On Thursday, state Sen. Kevin Ranker, D-Orcas Island, introduced the entitlement bill, SB 6593. Rep. Drew Hansen, D-Bainbridge, said he supports making SNG a guarantee, although he wants to eliminate the funding gap sooner. The two lawmakers head their chambers’ respective higher-education committees.

The State Need Grant was squeezed during and immediately after the recession, when more students went to college even as tuition skyrocketed and the amount of money available to programs like this one fell. In 2013-14, for example, more than 31,000 students who qualified didn’t get any State Need Grant money. Since then, as college enrollment has fallen, the number of students who qualified but didn’t get any money has dropped.

Both Ranker and Hansen called funding the State Need Grant a top priority. “It is practically the only way that thousands of families in Washington state can afford college,” Hansen said.

Making the grant an entitlement would help low-income families plan for college, knowing the money would be there when their children were ready to enroll, Ranker said.

The grant is designed to help pay for college for students whose families make up to 70 percent of the median family income. For a family of four, that’s $60,500 a year.

“These are folks who have a job, they’re doing OK, but there’s by no means savings” to pay for their kids to go to college, Ranker said.

Because there has not been enough money for all students who qualify, the state’s colleges and universities award it in different ways, said Rachelle Sharpe, deputy executive director of the Washington Student Achievement Council, the state agency that administers the State Need Grant.

Sharpe said four-year colleges and universities — most of which have fall or winter application deadlines — generally create a pool of all of their applicants, then award the money to the lowest-income students. But because there’s not enough money to go around, some low-income students still don’t get State Need Grant money, she said.

Community colleges, which admit students on a rolling basis as the first day of classes nears, usually award financial aid on a rolling basis, as well. That means some of the lowest-income community-college students who apply too late in the school year don’t get any money at all.

Last year, 81 percent of community-college students who qualified but didn’t get any State Need Grant money were from families that made zero to 50 percent of the median family income — for a family of four, that’s $43,500 or less, Sharpe said.

Sharpe said state research shows that even with State Need Grant money and other forms of federal student aid and scholarships, many low-income students must still borrow money to go to college. Few of them get a free ride.

Gulf War veteran Shannon Turner, of Bremerton, is receiving State Need Grant money this year. Without it, he says, he wouldn’t be able to go to school this quarter. Turner, who served in the Army, is getting a bachelor’s degree in human services from Western Washington University, and is able to take his classes at Olympic College, close to home.
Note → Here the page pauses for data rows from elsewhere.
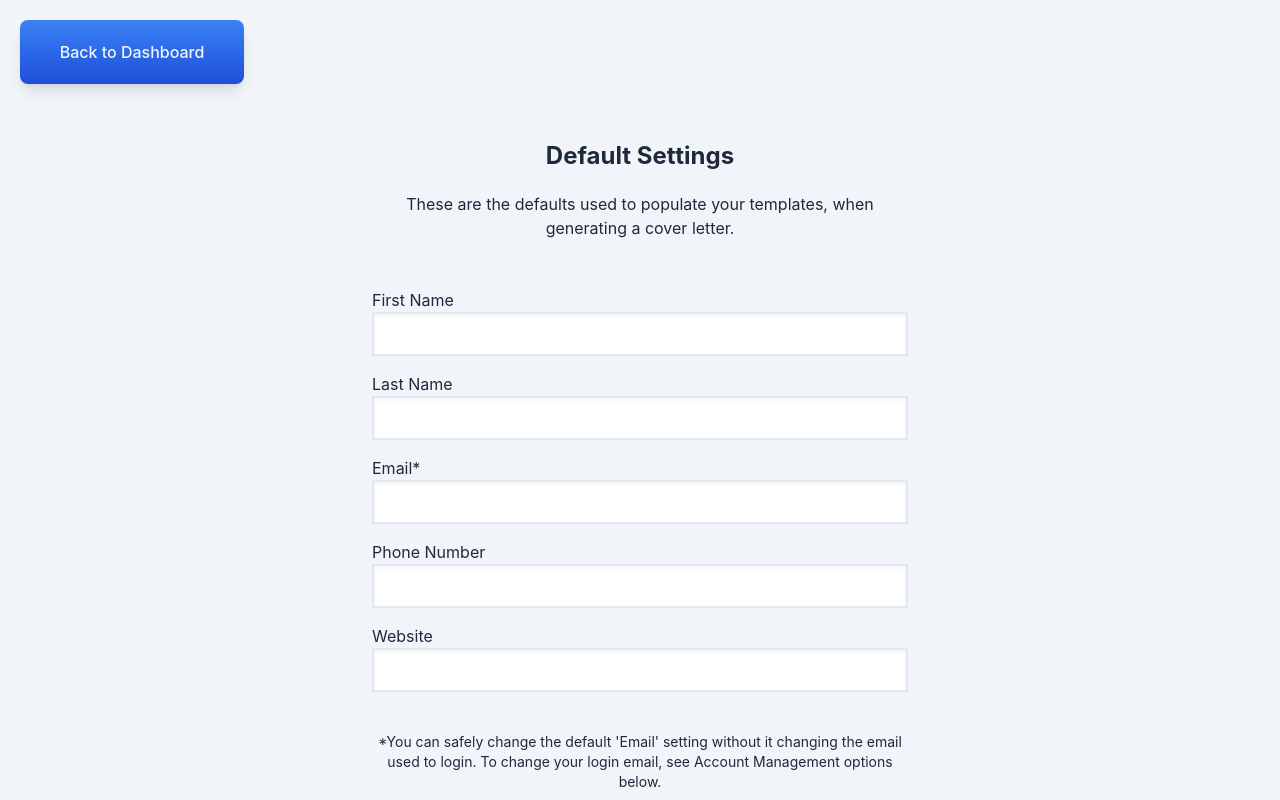
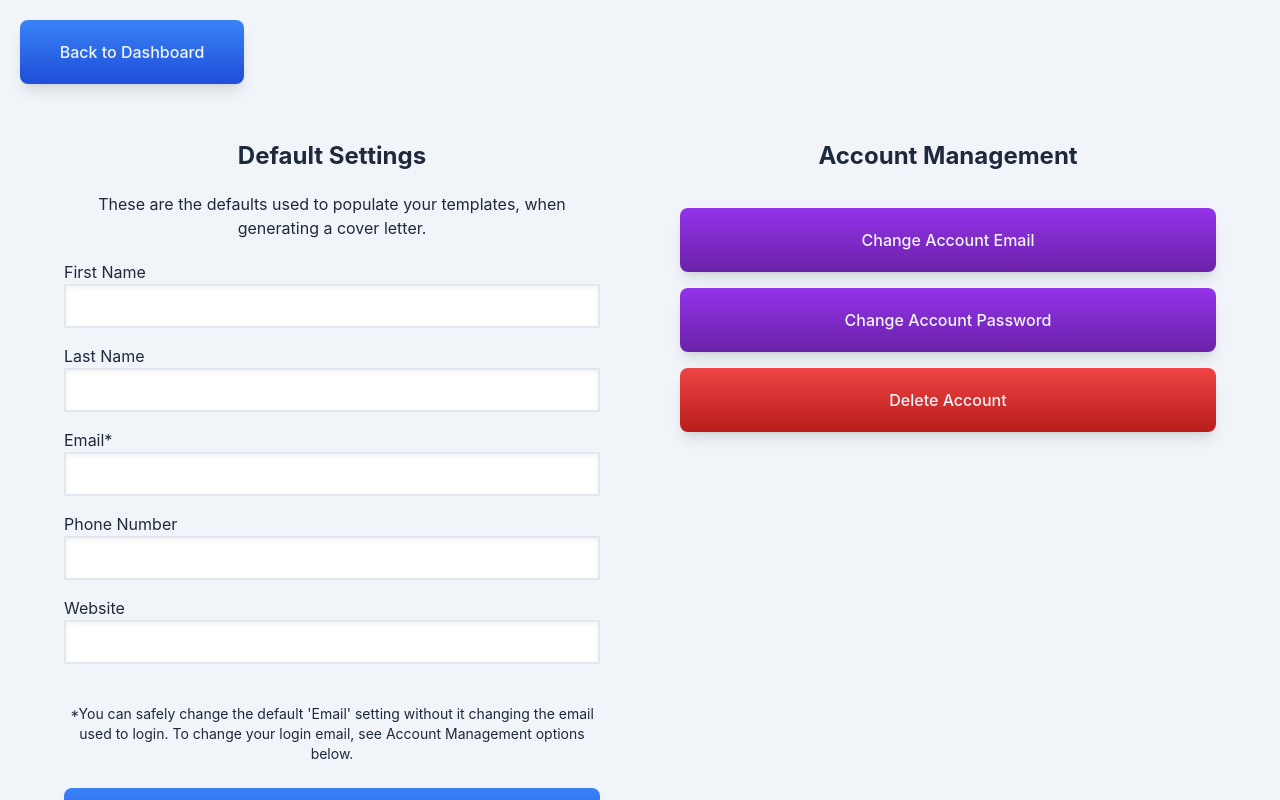
Before and after one commit to ekorber/cover-letter-generator-site, a React (Create React App) app in the folder client/: page /profile in a window 1280 px wide. Shown: the top 800 px of the page. Built offline with nearby package versions, Linux system fonts and the light colour scheme.

Commit message:
Adjust layout for desktop screens

```diff
--- a/client/src/pages/profile-settings.js
+++ b/client/src/pages/profile-settings.js
@@ -41,9 +41,10 @@ function ProfileSettingsPage() {
       <div className="m-5">
         <Link to="/dashboard"><PrimaryButton className='mb-4 w-56'>Back to Dashboard</PrimaryButton></Link>
       </div>
-      <div className="w-full max-w-xl p-5 mx-auto">
+      <div className="flex flex-col xl:flex-row xl:gap-10">
+        <div className="w-full xl:flex-end max-w-xl p-5 mx-auto xl:ml-auto xl:mr-0">
           <h1 className="font-bold text-center text-2xl mb-5">Default Settings</h1>
-        <p className="text-center text-md mb-12">These are the defaults used to populate your templates, when generating a cover letter.</p>
+          <p className="text-center text-md mb-12 xl:mb-5">These are the defaults used to populate your templates, when generating a cover letter.</p>
           <form className="flex flex-col gap-4" onSubmit={handleSubmit}>
 
             <label>First Name <input
@@ -87,11 +88,12 @@ function ProfileSettingsPage() {
             <PrimaryButton type="submit" className='mt-2'>Save Settings</PrimaryButton>
           </form>
         </div>
-      <h1 className="font-bold text-center text-2xl mt-12 mb-5">Account Management</h1>
-      <div className="flex flex-col gap-4 max-w-xl p-5 mx-auto">
+        <div className="flex flex-col gap-4 w-full max-w-xl p-5 mx-auto xl:mr-auto xl:ml-0">
+          <h1 className="font-bold text-center text-2xl mt-12 xl:mt-0 mb-5 xl:mb-22">Account Management</h1>
           <PrimaryButton fromColor={purple600} toColor={purple800} >Change Account Email</PrimaryButton>
           <PrimaryButton fromColor={purple600} toColor={purple800} >Change Account Password</PrimaryButton>
           <PrimaryButton fromColor={red500} toColor={red700} >Delete Account</PrimaryButton>
+        </div>
       </div>
     </>
   );
```
Lines whose indentation alone changed are shown as unchanged.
The president of student government at Olympic, he’s lobbied legislators about the importance of the grant. “State Need Grant is this little beacon of hope,” he said, adding that he knows homeless students who sleep in their cars at night who depend on the grant to pay for tuition.

Adan Espino Jr., the legislative liaison for the University of Washington, Tacoma, said about 40 percent of students at that branch campus get State Need Grant money. The student lobbyists have been pushing hard for full funding, he said.

Among the 50 states, Washington’s college-aid program is one of the most generous. The National Association for State Student Grant Aid Programs ranks Washington sixth in total grant dollars based on the size of its undergraduate enrollment.

Ranker described it as a “moral responsibility” to give low-income families an early idea of how much grant aid they’ll be able to receive. He said he believes the state has enough money to fully fund the State Need Grant along with its other priorities, including K-12 funding. “This is absolutely a top priority for me,” he said.